### [What to produce]
Everything in the records below goes into the copy exactly, except the pictures.

### [Input material]
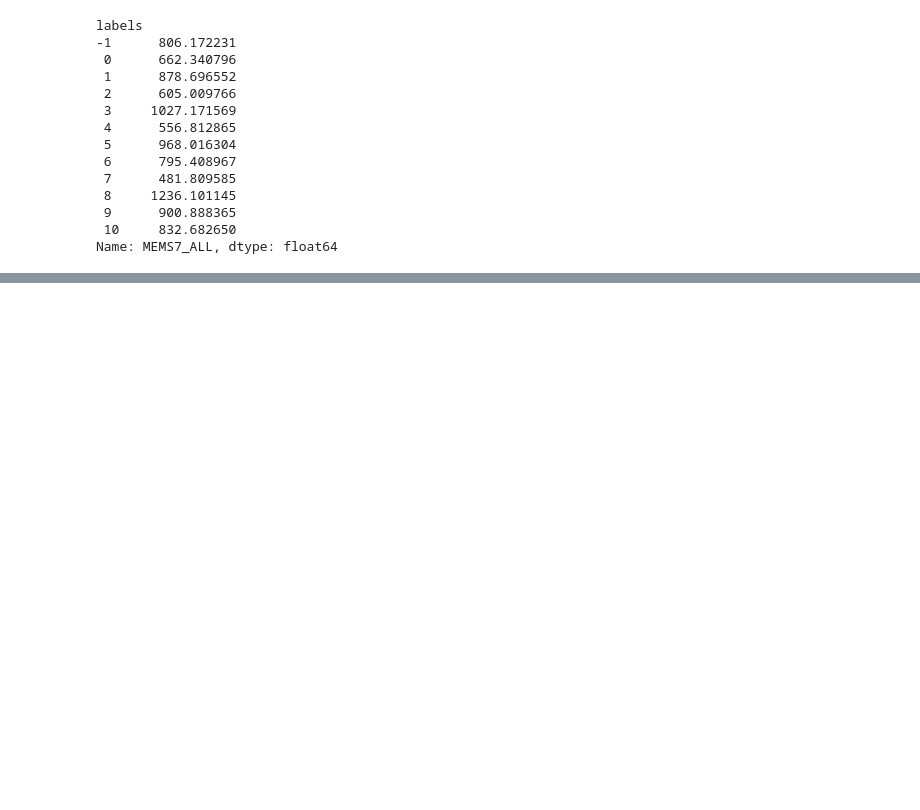
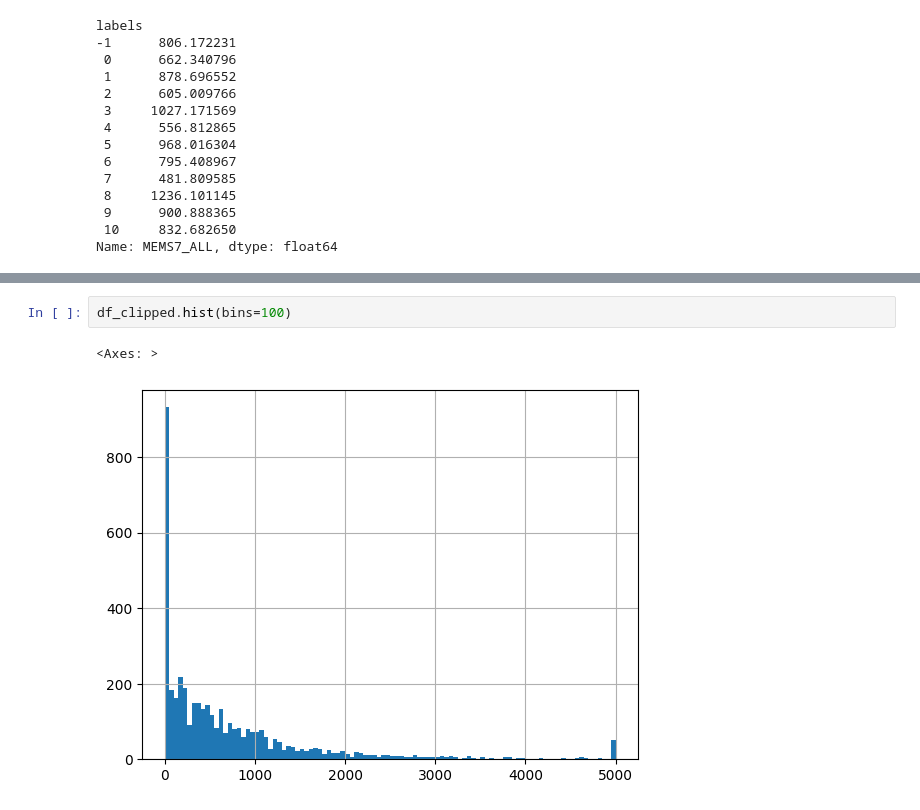
Before and after one commit to ferguswatson39/london_sport2, a Jupyter notebook: exploration/exploration_files/eda.ipynb, the cells around one changed output, grey strips where cells are left out. Saved outputs shown, nothing was run; the diff lists cells and outputs as text; blank space fills up the shorter version.

```diff
--- a/exploration/exploration_files/eda.ipynb
+++ b/exploration/exploration_files/eda.ipynb
@@ -324,0 +369,5 @@ Name: MEMS7_ALL, dtype: float64
+# %%
+df_clipped.hist(bins=100)
+# %% [output]
+<Axes: >
+[figure, added]
```
Also changed, not shown: parts of 23 cells of this notebook, 1 other file.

### [Exercise solution]
Before and after one commit to ferguswatson39/london_sport2, a Jupyter notebook: exploration/exploration_files/eda.ipynb, the cells around one changed output, grey strips where cells are left out. Saved outputs shown, nothing was run; the diff lists cells and outputs as text; blank space fills up the shorter version.

```diff
--- a/exploration/exploration_files/eda.ipynb
+++ b/exploration/exploration_files/eda.ipynb
@@ -324,0 +369,5 @@ Name: MEMS7_ALL, dtype: float64
+# %%
+df_clipped.hist(bins=100)
+# %% [output]
+<Axes: >
+[figure, added]
```
Also changed, not shown: parts of 23 cells of this notebook, 1 other file.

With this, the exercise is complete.